*** Begin section ***

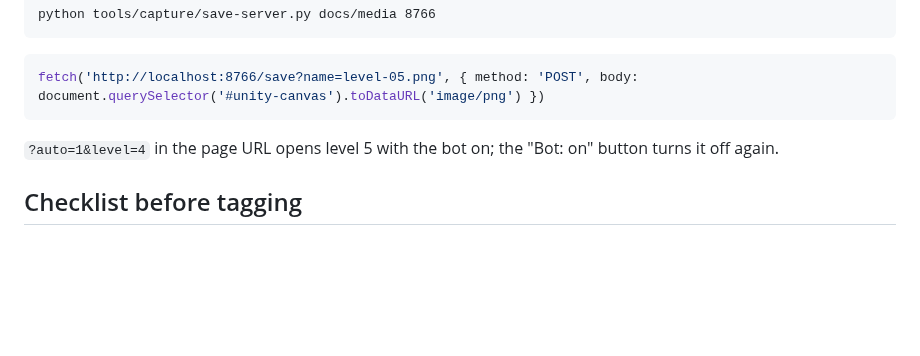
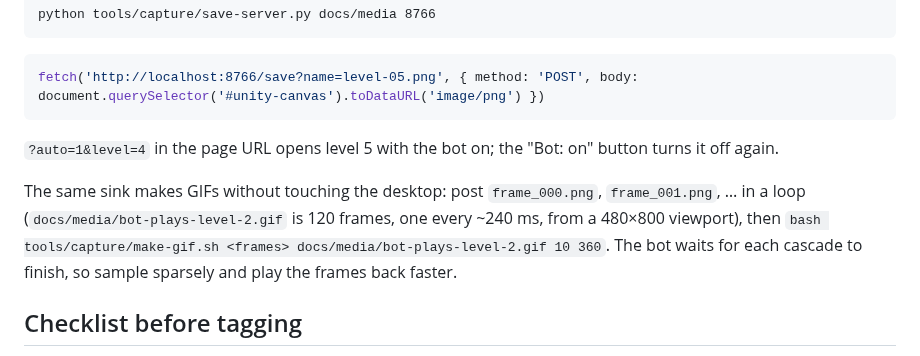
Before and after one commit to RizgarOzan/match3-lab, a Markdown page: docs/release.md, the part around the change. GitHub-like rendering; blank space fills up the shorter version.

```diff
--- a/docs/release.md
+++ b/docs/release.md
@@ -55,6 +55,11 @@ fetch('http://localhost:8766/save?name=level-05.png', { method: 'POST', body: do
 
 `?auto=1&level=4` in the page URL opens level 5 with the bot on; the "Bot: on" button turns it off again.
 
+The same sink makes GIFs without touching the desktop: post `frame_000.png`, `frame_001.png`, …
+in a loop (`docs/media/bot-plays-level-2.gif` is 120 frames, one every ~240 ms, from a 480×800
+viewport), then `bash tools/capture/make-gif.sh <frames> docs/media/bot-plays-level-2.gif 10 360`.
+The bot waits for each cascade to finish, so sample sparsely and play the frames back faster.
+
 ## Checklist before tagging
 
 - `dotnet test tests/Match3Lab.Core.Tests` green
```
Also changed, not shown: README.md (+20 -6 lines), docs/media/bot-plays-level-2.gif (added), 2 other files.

*** End section ***
*** Begin section ***

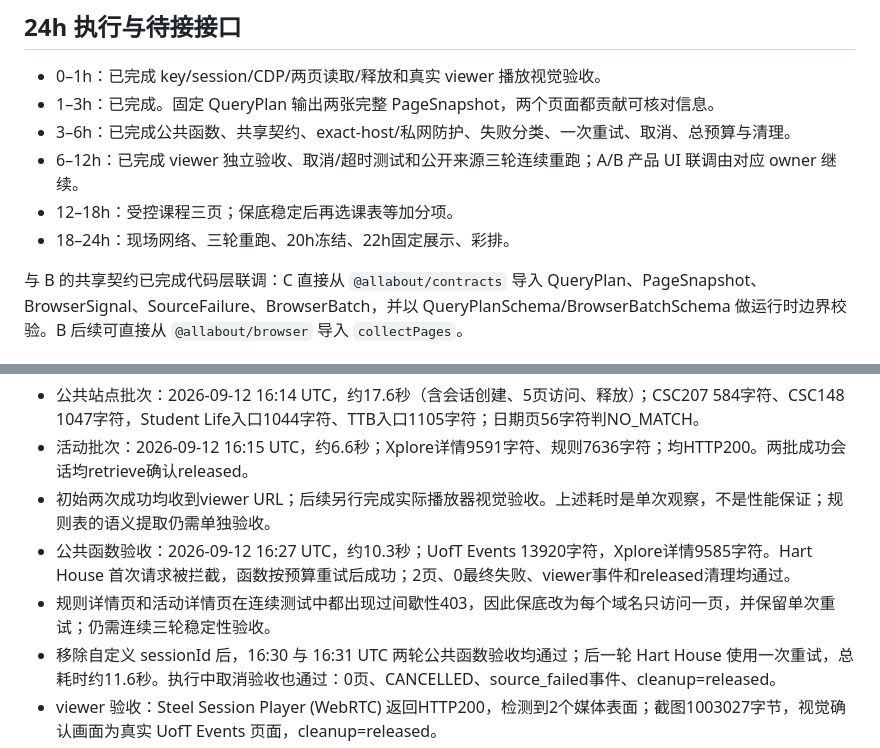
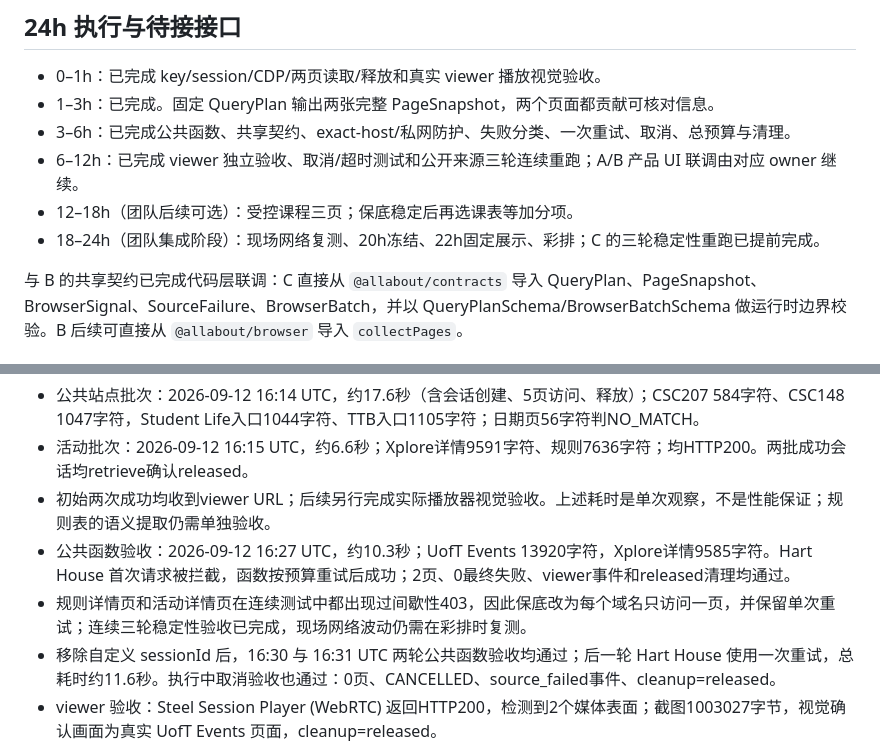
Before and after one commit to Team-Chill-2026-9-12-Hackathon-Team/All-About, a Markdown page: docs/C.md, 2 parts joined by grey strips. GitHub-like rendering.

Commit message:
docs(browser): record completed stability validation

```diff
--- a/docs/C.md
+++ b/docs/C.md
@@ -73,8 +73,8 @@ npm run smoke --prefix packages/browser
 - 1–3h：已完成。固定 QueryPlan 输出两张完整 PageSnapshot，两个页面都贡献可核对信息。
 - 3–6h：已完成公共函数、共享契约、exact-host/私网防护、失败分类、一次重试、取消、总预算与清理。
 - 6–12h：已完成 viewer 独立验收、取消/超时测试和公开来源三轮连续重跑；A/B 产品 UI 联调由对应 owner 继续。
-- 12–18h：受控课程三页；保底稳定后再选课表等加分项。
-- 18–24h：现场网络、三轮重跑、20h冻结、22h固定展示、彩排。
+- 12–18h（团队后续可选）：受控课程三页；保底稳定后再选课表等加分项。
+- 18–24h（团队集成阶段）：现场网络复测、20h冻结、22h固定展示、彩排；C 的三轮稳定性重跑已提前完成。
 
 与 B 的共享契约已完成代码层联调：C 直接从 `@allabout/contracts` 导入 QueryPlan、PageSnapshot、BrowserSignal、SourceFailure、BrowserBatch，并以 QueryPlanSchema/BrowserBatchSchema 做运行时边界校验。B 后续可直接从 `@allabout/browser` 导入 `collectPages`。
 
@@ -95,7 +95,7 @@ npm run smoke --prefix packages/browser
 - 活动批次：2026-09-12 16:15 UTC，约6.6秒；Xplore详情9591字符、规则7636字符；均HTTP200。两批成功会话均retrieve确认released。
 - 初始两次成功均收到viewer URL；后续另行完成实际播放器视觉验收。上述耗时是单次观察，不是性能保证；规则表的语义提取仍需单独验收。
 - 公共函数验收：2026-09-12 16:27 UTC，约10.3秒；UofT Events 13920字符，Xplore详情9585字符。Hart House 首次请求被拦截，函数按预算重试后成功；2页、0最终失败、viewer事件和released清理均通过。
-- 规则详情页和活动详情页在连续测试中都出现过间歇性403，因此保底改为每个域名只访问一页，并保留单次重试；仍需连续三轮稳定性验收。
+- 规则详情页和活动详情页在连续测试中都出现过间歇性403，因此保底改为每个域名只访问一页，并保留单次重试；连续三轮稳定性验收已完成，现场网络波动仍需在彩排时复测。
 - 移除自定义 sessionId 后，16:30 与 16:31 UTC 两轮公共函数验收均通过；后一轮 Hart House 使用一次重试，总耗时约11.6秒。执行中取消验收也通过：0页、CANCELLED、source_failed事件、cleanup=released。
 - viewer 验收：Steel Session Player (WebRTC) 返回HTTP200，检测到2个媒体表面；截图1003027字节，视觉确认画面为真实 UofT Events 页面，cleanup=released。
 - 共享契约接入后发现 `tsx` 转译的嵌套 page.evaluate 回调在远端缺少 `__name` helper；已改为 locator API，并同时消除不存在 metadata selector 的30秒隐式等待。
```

*** End section ***

Problem to work on » Copy out every line from the data above that has "并保留单次重试" in it.

Result »
-- 规则详情页和活动详情页在连续测试中都出现过间歇性403，因此保底改为每个域名只访问一页，并保留单次重试；仍需连续三轮稳定性验收。
+- 规则详情页和活动详情页在连续测试中都出现过间歇性403，因此保底改为每个域名只访问一页，并保留单次重试；连续三轮稳定性验收已完成，现场网络波动仍需在彩排时复测。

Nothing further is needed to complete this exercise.